    AFM-1 BOREAS Operations 1994

    The primary objective was to measure the spatial structure of sensible and latent heat, CO2, and momentum to allow for extrapolating surface-based measurements to regional scales. The Long-EZ (FL) flew 270 hours during the spring, summer and fall IFC's. Current analyses are focused on comparison of measurements with those from other aircraft and flux towers, improvement in data reduction algorithms, and exploration of the variance of spatial exchange. An ultimate objective is to develop algorithms to relate boundary-layer processes to satellite-derived data.
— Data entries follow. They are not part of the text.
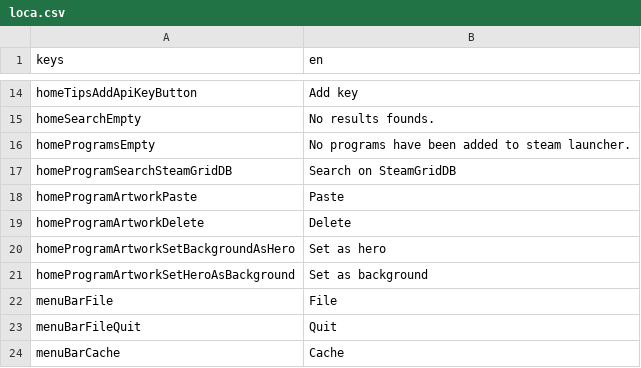
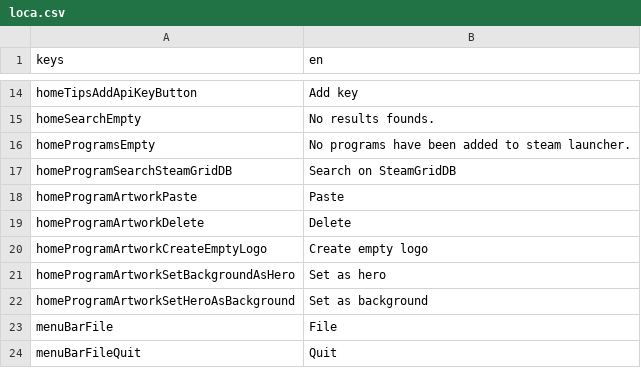
Before and after one commit to defuncart/non_steam_artwork, a CSV file: assets_dev/loca/loca.csv, drawn as a sheet; only a part is shown, gaps mark what is left out; the shorter side is filled out with more unchanged rows; the diff names each change by its address in the sheet, - before the commit and + after, or states it on an @@ line.

Commit message:
Add option to create empty logo

```diff
--- a/assets_dev/loca/loca.csv
+++ b/assets_dev/loca/loca.csv
+row 20: homeProgramArtworkCreateEmptyLogo | Create empty logo
```
Also changed, not shown: 1 other file.
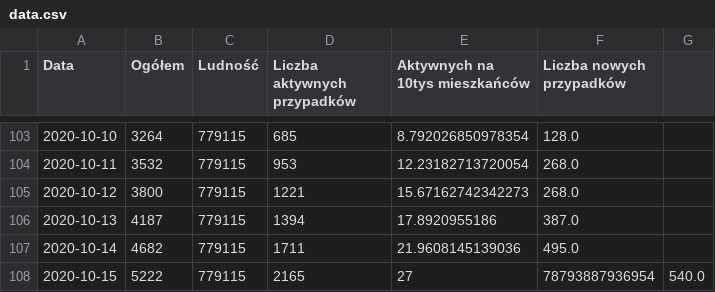
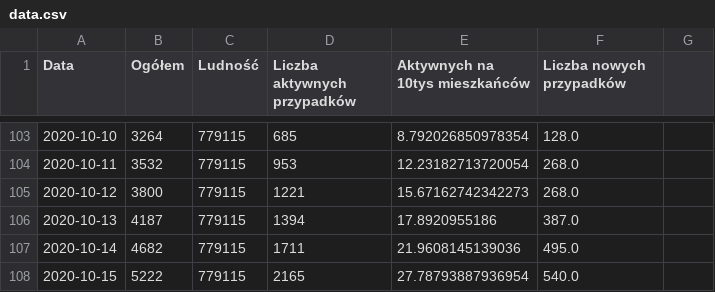
Before and after one commit to EastWood915/EastWood915.github.io, a CSV file: Data/data.csv, drawn as a sheet; only a part is shown, gaps mark what is left out.

Commit message:
Update data.csv

```diff
--- a/Data/data.csv
+++ b/Data/data.csv
@@ -107,2 +107,2 @@ Data,Ogółem,Ludność,Liczba aktywnych przypadków,Aktywnych na 10tys mieszka
 2020-10-14,4682,779115,1711,21.9608145139036,495.0
-2020-10-15,5222,779115,2165,27,78793887936954,540.0
+2020-10-15,5222,779115,2165,27.78793887936954,540.0
```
    Type of Data/Instrumentation:
    Airborne measurements were made of the three-component turbulent wind velocity, temperature, humidity, and carbon dioxide, along with incident and reflected PAR, net radiation, and surface temperature. Eddy flux data were recorded at 40 Hz. The BOREAS data base contains a complete description of the Long-EZ and its instrument systems, and describes the data reduction process and appropriate data use. The data consist of 3-km horizontal averages of state variables, along with turbulent fluxes and radiometric data. High frequency data are available on request from NOAA/ATDD for specific studies.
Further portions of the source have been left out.